• [Exercise description]:
Whenever a line in the entries below contains "into", copy that line.

• [Data records]:

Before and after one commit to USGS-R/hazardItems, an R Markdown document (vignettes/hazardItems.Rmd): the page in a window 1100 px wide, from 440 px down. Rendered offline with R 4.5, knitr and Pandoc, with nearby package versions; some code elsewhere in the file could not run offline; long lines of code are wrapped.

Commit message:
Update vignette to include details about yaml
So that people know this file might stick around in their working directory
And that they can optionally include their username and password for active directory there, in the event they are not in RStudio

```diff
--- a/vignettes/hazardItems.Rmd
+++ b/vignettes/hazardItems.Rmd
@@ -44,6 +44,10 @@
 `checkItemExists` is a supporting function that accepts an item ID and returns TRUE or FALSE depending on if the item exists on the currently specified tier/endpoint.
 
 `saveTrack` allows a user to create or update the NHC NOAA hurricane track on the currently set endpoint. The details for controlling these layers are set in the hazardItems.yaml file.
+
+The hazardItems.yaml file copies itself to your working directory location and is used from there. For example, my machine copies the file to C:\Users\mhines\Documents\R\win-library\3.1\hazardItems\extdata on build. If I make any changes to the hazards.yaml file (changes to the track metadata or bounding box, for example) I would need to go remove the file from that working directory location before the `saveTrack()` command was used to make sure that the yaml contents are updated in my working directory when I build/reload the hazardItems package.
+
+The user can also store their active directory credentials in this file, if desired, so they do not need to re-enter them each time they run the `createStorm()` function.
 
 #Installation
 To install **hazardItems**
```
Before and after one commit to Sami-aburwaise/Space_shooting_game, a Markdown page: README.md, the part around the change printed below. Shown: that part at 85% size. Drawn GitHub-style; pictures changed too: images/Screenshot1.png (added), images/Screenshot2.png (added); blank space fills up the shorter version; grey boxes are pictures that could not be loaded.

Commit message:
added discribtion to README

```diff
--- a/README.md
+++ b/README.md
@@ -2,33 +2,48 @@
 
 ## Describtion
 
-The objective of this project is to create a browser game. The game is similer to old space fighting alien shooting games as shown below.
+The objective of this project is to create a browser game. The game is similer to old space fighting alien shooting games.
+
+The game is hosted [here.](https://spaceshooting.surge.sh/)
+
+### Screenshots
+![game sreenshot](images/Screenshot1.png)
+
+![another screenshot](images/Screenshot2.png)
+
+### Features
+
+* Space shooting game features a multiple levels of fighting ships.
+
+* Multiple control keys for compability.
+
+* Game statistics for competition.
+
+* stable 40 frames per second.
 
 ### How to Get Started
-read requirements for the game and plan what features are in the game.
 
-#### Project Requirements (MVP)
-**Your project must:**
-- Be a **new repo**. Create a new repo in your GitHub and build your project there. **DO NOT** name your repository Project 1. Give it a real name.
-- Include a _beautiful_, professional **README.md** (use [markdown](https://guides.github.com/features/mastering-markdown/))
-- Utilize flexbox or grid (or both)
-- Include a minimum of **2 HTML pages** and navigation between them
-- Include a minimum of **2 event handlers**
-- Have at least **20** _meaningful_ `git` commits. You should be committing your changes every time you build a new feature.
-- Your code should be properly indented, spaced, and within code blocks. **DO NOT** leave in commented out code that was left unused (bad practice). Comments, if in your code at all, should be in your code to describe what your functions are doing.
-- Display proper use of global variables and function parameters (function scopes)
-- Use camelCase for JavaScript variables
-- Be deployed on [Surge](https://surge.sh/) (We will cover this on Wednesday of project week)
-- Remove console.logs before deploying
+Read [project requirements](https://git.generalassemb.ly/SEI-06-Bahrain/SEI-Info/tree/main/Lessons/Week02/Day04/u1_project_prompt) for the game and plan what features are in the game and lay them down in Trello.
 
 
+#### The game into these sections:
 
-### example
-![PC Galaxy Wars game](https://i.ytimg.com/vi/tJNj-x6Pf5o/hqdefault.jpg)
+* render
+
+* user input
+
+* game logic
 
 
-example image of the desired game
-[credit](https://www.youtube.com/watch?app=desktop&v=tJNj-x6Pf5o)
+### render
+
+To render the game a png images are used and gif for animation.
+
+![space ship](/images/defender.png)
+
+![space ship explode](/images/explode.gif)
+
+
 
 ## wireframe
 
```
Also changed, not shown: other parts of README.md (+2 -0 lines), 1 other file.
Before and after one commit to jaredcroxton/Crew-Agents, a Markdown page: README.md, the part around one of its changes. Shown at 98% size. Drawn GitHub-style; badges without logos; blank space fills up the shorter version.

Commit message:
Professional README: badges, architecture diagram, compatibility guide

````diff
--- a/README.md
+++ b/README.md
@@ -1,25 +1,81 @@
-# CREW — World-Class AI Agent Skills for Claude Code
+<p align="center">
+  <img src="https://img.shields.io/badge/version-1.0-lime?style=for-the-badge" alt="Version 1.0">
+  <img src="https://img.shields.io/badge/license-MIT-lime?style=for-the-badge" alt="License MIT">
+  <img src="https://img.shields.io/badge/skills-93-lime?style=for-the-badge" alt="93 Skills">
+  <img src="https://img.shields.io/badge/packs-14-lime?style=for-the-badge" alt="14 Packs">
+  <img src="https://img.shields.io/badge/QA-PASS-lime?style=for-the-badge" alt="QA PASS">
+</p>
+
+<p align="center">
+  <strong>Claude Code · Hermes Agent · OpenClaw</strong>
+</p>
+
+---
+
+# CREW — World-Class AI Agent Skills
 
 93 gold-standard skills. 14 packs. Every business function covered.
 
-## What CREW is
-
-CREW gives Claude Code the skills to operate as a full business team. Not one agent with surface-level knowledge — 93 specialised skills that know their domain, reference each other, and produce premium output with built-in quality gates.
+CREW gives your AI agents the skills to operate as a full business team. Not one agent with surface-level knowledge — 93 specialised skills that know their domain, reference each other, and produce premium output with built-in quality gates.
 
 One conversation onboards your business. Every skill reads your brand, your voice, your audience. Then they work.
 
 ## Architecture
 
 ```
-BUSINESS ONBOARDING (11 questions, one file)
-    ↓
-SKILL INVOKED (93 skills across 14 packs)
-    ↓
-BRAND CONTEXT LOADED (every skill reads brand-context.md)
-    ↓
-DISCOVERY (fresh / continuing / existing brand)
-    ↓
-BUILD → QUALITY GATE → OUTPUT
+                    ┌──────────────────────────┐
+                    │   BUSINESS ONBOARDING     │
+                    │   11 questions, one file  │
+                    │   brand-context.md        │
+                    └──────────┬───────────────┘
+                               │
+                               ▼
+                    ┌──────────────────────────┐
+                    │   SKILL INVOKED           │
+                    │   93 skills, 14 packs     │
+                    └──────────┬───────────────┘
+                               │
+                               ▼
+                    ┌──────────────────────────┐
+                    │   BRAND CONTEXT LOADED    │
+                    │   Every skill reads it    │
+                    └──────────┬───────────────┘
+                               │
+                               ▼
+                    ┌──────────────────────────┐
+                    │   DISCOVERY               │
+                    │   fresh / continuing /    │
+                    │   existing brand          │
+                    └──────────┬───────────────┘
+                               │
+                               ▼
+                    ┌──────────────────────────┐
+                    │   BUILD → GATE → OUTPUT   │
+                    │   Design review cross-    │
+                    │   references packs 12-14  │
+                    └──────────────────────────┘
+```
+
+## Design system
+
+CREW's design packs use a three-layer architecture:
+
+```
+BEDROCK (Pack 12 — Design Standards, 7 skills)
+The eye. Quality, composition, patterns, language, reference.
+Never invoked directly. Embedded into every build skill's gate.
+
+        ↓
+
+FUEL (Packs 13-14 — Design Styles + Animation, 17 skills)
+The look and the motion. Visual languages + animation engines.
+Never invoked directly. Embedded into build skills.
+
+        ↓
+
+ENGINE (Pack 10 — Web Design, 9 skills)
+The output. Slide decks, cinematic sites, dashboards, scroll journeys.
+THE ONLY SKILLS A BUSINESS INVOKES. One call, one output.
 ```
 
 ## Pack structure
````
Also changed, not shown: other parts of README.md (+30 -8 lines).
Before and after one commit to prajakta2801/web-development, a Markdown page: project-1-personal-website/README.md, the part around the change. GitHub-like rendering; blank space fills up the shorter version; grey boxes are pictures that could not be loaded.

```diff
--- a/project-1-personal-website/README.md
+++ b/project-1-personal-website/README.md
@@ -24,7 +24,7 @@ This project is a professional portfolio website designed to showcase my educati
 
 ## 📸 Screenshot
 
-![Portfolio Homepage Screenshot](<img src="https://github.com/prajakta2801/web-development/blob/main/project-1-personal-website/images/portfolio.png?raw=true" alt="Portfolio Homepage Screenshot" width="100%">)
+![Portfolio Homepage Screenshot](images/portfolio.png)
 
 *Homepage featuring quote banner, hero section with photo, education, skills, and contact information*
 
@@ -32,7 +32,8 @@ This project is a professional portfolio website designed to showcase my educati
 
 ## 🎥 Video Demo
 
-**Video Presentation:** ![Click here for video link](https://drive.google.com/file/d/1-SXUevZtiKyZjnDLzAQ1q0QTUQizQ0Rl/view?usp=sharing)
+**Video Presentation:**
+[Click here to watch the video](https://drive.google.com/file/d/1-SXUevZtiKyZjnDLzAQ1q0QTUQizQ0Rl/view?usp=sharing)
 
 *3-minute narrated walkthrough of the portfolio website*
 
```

• [Output below]:
+#### The game into these sections:
+Never invoked directly. Embedded into every build skill's gate.
+Never invoked directly. Embedded into build skills.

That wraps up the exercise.